Records from a dataset
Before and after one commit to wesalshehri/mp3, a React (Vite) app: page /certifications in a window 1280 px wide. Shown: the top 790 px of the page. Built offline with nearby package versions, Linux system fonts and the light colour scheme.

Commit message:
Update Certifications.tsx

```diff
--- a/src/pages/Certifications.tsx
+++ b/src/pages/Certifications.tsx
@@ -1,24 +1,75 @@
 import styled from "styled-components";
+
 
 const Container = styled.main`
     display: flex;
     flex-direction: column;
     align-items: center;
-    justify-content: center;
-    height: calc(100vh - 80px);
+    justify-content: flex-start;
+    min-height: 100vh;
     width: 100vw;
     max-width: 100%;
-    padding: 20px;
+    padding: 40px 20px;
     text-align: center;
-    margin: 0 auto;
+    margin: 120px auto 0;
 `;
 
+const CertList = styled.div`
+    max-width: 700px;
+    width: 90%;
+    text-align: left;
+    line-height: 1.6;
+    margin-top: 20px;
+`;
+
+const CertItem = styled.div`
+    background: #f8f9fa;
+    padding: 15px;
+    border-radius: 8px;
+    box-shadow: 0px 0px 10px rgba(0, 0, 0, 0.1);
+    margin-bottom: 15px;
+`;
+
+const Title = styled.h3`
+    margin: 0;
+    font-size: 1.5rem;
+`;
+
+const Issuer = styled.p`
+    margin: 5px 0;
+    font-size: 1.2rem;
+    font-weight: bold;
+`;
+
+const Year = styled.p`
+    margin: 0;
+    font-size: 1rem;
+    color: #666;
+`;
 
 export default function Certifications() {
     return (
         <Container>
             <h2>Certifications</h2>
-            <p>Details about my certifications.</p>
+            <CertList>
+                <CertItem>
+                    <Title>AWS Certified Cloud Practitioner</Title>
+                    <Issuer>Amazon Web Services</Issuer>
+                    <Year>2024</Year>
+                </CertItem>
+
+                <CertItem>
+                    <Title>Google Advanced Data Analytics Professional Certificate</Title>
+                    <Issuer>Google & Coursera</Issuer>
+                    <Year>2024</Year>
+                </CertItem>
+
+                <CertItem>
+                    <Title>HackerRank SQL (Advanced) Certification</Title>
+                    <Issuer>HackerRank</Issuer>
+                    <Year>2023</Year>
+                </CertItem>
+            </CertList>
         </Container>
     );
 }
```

→ Activity:
Put down each entry again, unchanged and complete.

→ Problem solution:
Before and after one commit to wesalshehri/mp3, a React (Vite) app: page /certifications in a window 1280 px wide. Shown: the top 790 px of the page. Built offline with nearby package versions, Linux system fonts and the light colour scheme.

Commit message:
Update Certifications.tsx

```diff
--- a/src/pages/Certifications.tsx
+++ b/src/pages/Certifications.tsx
@@ -1,24 +1,75 @@
 import styled from "styled-components";
+
 
 const Container = styled.main`
     display: flex;
     flex-direction: column;
     align-items: center;
-    justify-content: center;
-    height: calc(100vh - 80px);
+    justify-content: flex-start;
+    min-height: 100vh;
     width: 100vw;
     max-width: 100%;
-    padding: 20px;
+    padding: 40px 20px;
     text-align: center;
-    margin: 0 auto;
+    margin: 120px auto 0;
 `;
 
+const CertList = styled.div`
+    max-width: 700px;
+    width: 90%;
+    text-align: left;
+    line-height: 1.6;
+    margin-top: 20px;
+`;
+
+const CertItem = styled.div`
+    background: #f8f9fa;
+    padding: 15px;
+    border-radius: 8px;
+    box-shadow: 0px 0px 10px rgba(0, 0, 0, 0.1);
+    margin-bottom: 15px;
+`;
+
+const Title = styled.h3`
+    margin: 0;
+    font-size: 1.5rem;
+`;
+
+const Issuer = styled.p`
+    margin: 5px 0;
+    font-size: 1.2rem;
+    font-weight: bold;
+`;
+
+const Year = styled.p`
+    margin: 0;
+    font-size: 1rem;
+    color: #666;
+`;
 
 export default function Certifications() {
     return (
         <Container>
             <h2>Certifications</h2>
-            <p>Details about my certifications.</p>
+            <CertList>
+                <CertItem>
+                    <Title>AWS Certified Cloud Practitioner</Title>
+                    <Issuer>Amazon Web Services</Issuer>
+                    <Year>2024</Year>
+                </CertItem>
+
+                <CertItem>
+                    <Title>Google Advanced Data Analytics Professional Certificate</Title>
+                    <Issuer>Google & Coursera</Issuer>
+                    <Year>2024</Year>
+                </CertItem>
+
+                <CertItem>
+                    <Title>HackerRank SQL (Advanced) Certification</Title>
+                    <Issuer>HackerRank</Issuer>
+                    <Year>2023</Year>
+                </CertItem>
+            </CertList>
         </Container>
     );
 }
```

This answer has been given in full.